by Jeff Bosshardt

 

Just about every one of us has fished a team tournament before. Most of us probably have a partner or maybe two that we mainly fish with. The problems sometimes arise when your partner has a conflict and cannot fish a tournament with you. What do you do now? I believe you have several options.

 

Option #1 don’t fish the tournament. This is not even really an option because this may be one of your favorite lakes and you want to fish it really bad.

 

Option #2  Fish with a family member who rarely ever fishes. Many team circuits allow for one substitute and many times they allow for a family member. This option has cons because you cannot count on this person to do any pre-fishing, catching any fish, and maybe not even netting your fish. If you win, do you split the money with them? That hardly seems fair.
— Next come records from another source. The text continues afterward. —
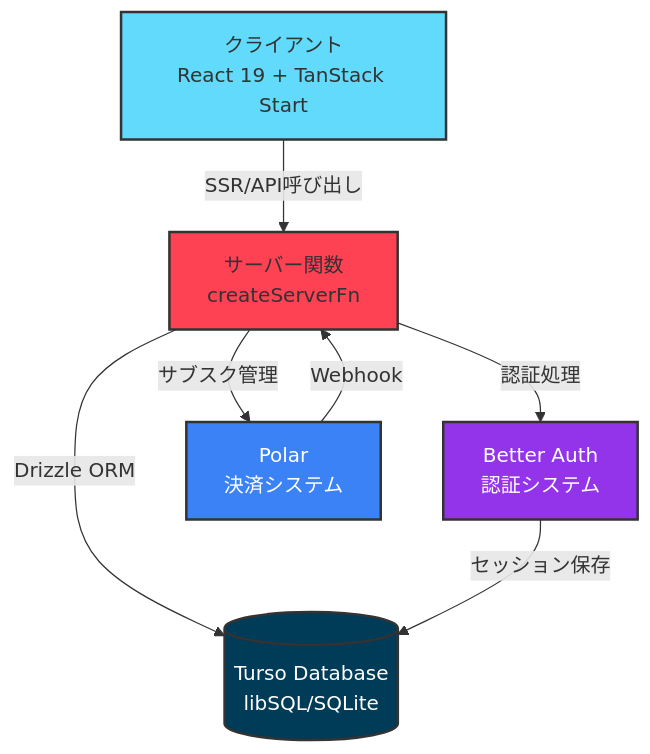
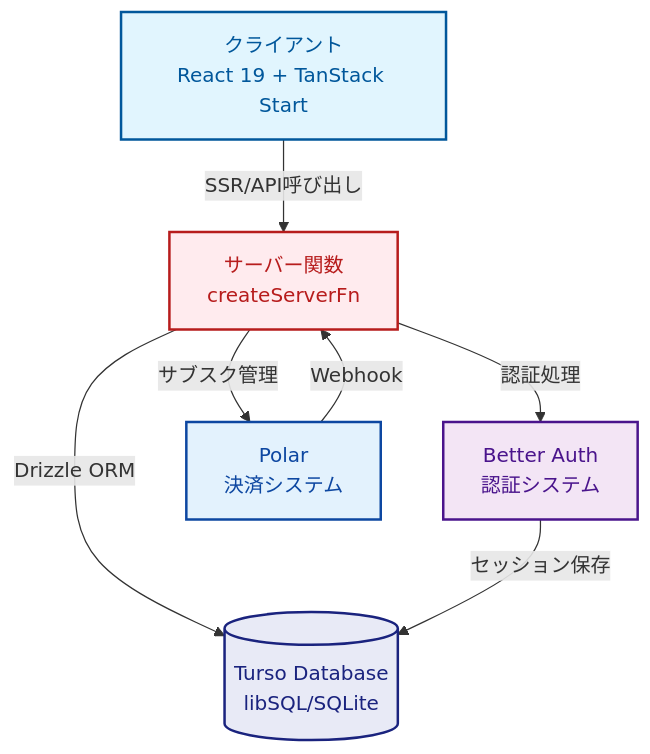
One commit to sc30gsw/tanstack-start-habits-tracker changed the first of 5 diagrams in README.md. Above: the diagram before and after it, drawn with Mermaid.

Commit message:
fix: 認証フローのスタイルを更新し、色を改善

````diff
--- a/README.md
+++ b/README.md
@@ -150,21 +150,21 @@
 ```mermaid
 graph TB
     Client[クライアント<br/>React 19 + TanStack Start]
     Server[サーバー関数<br/>createServerFn]
     DB[(Turso Database<br/>libSQL/SQLite)]
     Auth[Better Auth<br/>認証システム]
     Polar[Polar<br/>決済システム]
 
     Client -->|SSR/API呼び出し| Server
     Server -->|Drizzle ORM| DB
     Server -->|認証処理| Auth
     Server -->|サブスク管理| Polar
     Auth -->|セッション保存| DB
     Polar -->|Webhook| Server
 
-    style Client fill:#61DAFB,stroke:#333,stroke-width:2px
-    style Server fill:#FF4154,stroke:#333,stroke-width:2px
-    style DB fill:#003B57,stroke:#333,stroke-width:2px,color:#fff
-    style Auth fill:#9333EA,stroke:#333,stroke-width:2px,color:#fff
-    style Polar fill:#3B82F6,stroke:#333,stroke-width:2px,color:#fff
+    style Client fill:#E1F5FE,stroke:#01579B,stroke-width:2px,color:#01579B
+    style Server fill:#FFEBEE,stroke:#B71C1C,stroke-width:2px,color:#B71C1C
+    style DB fill:#E8EAF6,stroke:#1A237E,stroke-width:2px,color:#1A237E
+    style Auth fill:#F3E5F5,stroke:#4A148C,stroke-width:2px,color:#4A148C
+    style Polar fill:#E3F2FD,stroke:#0D47A1,stroke-width:2px,color:#0D47A1
 ```
````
After all, you have all the experience, did all the pre-fishing, paid for all the expenses, and will probably catch all the fish. One idea I have for you here is to take a risk and pay the entire entry fee and then if you win, you collect the whole check. I have also paid a “tip” to my partner that is a pre determined amount of money per keeper fish my partner catches if we cash. I get along well with my brother-in-law so this plan works out for us.

 

Option #3 Fish with someone you know to be a decent fisherman, wants to fish with you, and you know him or her well enough to trust them. What I mean by trusting them is that they will not use your spots against you or tell others all about what you are using and fishing. Will you get along well in the boat? Will they prefish and if not, will they pay for expenses? I think that if you do give your spots and techniques to a partner, they should be willing to do the same. Yes, there is politics even in bass fishing. You will need to think long and hard about these issues before deciding whom to fish with because choosing the wrong person could end up costing you more that just one check. I imagine many of you know what I mean here.

 

Option# 4 if you have sponsors, ask them to fish with you. It can be a great public relations move and it can expose your sponsor to the joys and rigors of what you do when it comes to bass fishing. Make sure they have fun, teach them, and don’t be too bossy.

 

Option #5 Take a kid fishing. I recommend this option only if there is a smaller entry fee and not a lot of pressure. Again, have fun, teach, catch fish, and try not to get upset if they miss a fish or do something wrong. The future of fishing is in their hands and statistics show kids are not fishing as much as they used to. Support programs like Fishing For Life and other causes that focus on kids and fishing.

 

Another related topic when it comes to partner tournaments is not having too many bosses in the boat. On any given tournament one person needs to be the “captain” or take the lead, at least part of the day. You do, however, need to work together. You need to trust each other and be willing to give and take suggestions.

 

Lastly, when it comes to team events, pick your partners wisely. It is good to have a small trustworthy group of people you can share information with. Don’t branch out too much though, for reasons we’ve already discussed. Have fun and don’t take things too seriously. You’re not Kevin Van Dam. I think friendships are more important than fishing and so are faith in God and your family.

 

God Bless and Good Fishing,

Jeff Bosshardt